DIRECTIONS FOR THIS TASK - Go through the listing beneath this task and return every line that carries the string "optimizer".

EXTRACTED RECORDS -
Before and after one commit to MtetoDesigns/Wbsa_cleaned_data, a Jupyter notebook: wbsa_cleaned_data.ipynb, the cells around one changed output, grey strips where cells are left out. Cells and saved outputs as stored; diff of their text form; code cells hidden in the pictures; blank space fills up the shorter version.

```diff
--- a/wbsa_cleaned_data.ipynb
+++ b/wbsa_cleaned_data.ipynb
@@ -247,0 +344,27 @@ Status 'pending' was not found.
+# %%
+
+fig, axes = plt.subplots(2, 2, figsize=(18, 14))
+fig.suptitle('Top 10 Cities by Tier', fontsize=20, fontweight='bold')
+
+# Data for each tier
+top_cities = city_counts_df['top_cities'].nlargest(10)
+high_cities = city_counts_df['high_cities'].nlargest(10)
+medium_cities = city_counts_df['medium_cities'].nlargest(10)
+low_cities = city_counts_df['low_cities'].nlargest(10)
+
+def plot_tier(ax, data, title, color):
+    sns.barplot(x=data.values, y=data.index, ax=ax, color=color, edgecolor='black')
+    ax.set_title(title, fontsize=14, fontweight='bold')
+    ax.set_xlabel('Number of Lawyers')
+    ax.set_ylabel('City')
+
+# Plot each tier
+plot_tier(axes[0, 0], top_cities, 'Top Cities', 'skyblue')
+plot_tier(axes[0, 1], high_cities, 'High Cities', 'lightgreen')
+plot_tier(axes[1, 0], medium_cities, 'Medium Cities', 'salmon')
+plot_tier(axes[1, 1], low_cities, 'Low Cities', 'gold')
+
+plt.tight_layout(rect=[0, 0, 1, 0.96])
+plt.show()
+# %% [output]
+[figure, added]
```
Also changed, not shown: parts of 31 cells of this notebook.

==

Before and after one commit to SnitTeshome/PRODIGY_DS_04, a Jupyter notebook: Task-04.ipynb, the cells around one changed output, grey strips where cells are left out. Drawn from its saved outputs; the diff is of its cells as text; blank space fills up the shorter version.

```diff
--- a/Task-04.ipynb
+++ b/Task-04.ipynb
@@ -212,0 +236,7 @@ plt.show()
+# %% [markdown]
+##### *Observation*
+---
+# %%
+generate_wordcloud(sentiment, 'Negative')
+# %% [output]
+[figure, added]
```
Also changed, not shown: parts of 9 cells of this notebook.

...

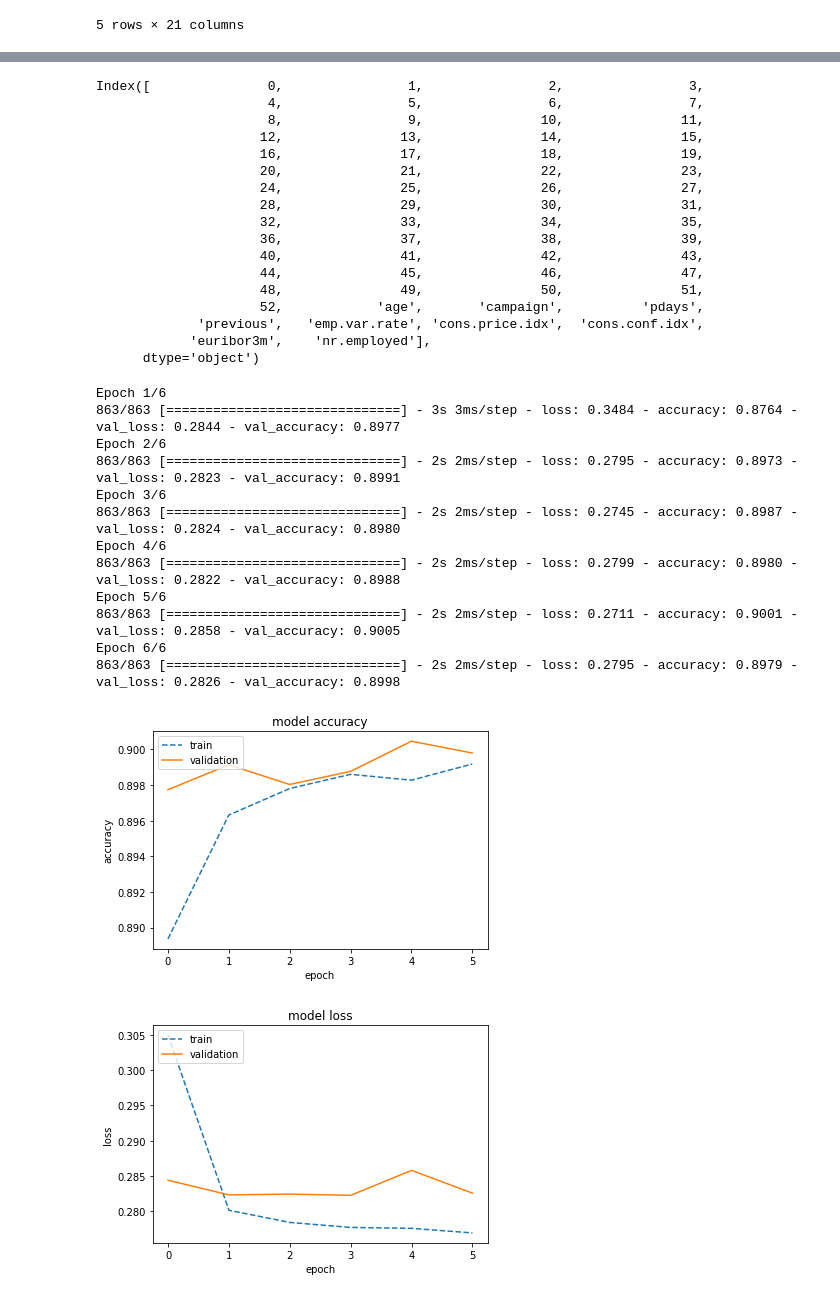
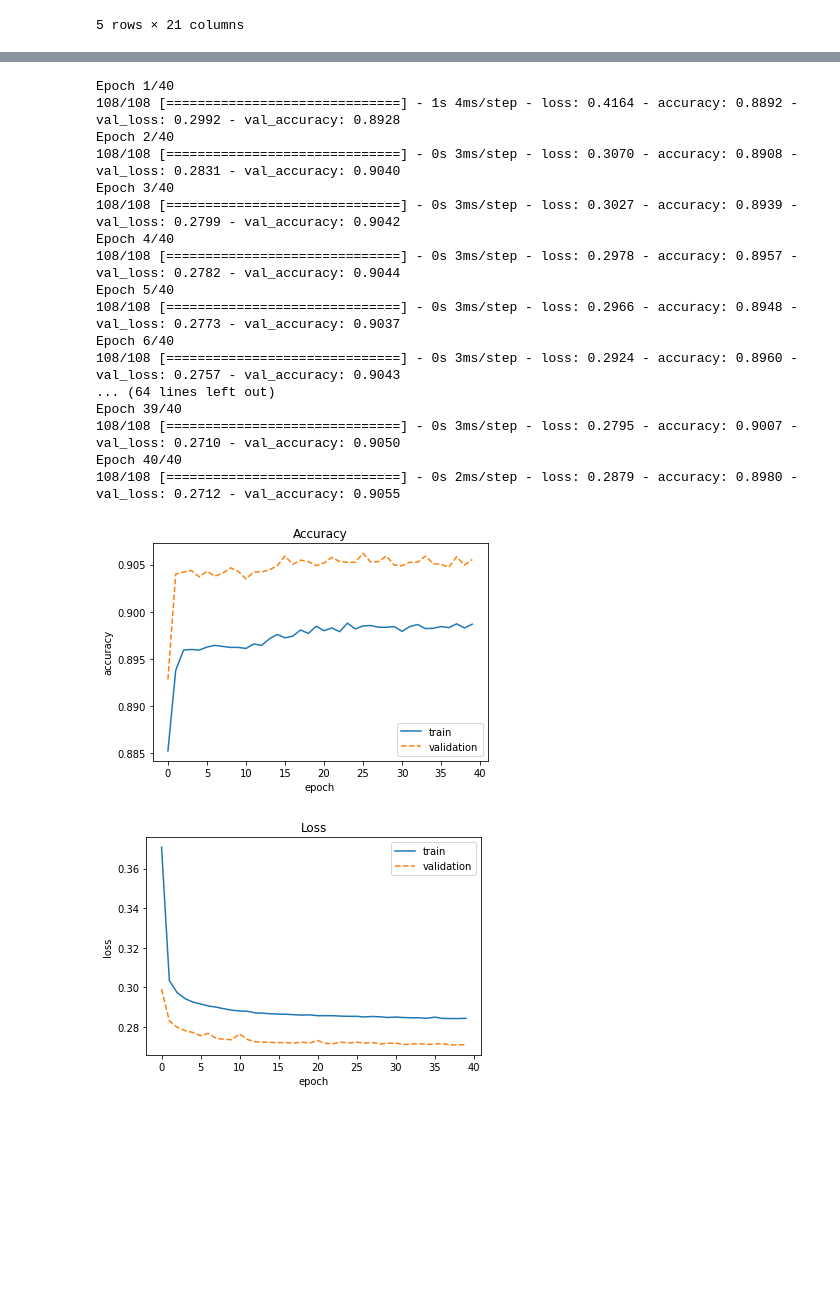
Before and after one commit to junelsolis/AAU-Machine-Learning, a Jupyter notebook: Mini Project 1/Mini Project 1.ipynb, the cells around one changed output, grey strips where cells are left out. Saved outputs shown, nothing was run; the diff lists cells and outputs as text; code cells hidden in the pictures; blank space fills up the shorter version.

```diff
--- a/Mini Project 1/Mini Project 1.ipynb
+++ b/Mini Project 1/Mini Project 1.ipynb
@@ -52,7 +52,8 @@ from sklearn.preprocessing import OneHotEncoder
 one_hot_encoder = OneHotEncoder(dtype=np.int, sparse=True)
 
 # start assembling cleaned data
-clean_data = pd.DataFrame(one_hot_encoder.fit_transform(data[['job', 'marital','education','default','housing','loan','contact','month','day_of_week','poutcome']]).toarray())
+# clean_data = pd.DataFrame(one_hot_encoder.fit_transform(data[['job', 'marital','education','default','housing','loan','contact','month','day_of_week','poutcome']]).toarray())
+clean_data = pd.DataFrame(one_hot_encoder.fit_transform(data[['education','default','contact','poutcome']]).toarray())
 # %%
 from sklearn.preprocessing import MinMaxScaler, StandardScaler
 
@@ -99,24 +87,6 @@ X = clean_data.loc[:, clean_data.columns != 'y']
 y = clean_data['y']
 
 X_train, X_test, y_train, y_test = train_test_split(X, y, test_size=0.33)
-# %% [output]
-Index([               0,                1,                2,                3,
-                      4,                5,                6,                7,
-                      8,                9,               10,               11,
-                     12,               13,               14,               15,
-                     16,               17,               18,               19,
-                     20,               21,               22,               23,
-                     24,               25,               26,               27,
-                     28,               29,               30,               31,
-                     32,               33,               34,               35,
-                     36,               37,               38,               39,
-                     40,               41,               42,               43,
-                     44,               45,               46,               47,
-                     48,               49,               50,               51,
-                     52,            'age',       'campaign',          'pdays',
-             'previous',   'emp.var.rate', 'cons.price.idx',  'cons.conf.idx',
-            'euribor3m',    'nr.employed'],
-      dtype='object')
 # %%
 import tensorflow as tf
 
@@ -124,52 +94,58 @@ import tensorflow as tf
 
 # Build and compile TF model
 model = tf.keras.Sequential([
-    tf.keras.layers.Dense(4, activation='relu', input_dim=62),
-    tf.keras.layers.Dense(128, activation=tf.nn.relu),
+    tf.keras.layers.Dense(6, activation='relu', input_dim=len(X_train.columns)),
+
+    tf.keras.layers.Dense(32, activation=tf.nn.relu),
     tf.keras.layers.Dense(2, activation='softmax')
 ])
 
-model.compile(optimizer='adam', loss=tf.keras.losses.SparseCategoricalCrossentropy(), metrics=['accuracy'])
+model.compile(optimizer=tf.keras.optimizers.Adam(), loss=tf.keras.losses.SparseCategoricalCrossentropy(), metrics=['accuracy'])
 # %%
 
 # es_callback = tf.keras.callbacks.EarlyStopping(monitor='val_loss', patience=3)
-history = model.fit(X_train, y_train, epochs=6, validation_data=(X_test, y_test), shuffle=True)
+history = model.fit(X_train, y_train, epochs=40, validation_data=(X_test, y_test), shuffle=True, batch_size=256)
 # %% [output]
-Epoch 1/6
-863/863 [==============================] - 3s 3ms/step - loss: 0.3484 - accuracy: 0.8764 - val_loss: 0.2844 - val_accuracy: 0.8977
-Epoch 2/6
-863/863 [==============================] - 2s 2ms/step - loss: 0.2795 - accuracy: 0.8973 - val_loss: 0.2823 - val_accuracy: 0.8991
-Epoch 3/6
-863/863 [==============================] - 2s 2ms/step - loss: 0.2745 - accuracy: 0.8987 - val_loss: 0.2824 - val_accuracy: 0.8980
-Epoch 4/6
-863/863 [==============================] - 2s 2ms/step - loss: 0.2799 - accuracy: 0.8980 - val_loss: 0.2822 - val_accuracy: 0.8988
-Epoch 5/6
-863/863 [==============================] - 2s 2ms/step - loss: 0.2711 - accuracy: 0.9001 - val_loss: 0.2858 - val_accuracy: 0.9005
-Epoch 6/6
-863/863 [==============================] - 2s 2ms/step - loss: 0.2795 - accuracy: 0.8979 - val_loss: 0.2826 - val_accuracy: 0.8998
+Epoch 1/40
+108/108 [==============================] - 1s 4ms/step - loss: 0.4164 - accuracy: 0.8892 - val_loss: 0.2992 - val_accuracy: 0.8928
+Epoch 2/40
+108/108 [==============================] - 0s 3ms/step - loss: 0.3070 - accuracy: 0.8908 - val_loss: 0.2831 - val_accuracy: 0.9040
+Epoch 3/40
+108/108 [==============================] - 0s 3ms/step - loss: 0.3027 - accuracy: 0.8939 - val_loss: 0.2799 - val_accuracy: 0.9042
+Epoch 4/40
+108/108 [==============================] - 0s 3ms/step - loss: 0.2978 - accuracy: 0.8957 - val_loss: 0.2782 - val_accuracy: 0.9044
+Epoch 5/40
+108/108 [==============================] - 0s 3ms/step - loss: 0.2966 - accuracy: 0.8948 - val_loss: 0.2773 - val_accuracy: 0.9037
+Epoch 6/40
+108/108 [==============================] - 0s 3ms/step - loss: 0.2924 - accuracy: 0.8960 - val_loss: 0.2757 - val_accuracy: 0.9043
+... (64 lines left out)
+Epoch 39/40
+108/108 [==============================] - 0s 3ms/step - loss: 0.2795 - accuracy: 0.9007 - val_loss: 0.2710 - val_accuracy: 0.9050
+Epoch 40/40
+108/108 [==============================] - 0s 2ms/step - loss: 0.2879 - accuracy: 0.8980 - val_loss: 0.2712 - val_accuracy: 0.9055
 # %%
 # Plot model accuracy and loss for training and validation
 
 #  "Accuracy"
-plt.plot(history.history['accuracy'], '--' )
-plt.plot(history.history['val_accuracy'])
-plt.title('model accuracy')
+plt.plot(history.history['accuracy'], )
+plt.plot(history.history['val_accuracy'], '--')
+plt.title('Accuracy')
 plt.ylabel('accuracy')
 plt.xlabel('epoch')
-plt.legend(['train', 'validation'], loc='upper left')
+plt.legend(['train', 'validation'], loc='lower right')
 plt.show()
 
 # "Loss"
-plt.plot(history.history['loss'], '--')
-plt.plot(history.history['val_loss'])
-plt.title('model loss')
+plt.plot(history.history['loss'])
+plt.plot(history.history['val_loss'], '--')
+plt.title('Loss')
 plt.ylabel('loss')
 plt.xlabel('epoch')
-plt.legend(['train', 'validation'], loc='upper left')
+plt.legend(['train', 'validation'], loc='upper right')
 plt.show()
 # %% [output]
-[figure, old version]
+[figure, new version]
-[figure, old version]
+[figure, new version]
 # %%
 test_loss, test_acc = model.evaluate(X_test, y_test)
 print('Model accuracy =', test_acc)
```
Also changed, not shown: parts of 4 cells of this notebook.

EXERCISE OUTPUT -
-model.compile(optimizer='adam', loss=tf.keras.losses.SparseCategoricalCrossentropy(), metrics=['accuracy'])
+model.compile(optimizer=tf.keras.optimizers.Adam(), loss=tf.keras.losses.SparseCategoricalCrossentropy(), metrics=['accuracy'])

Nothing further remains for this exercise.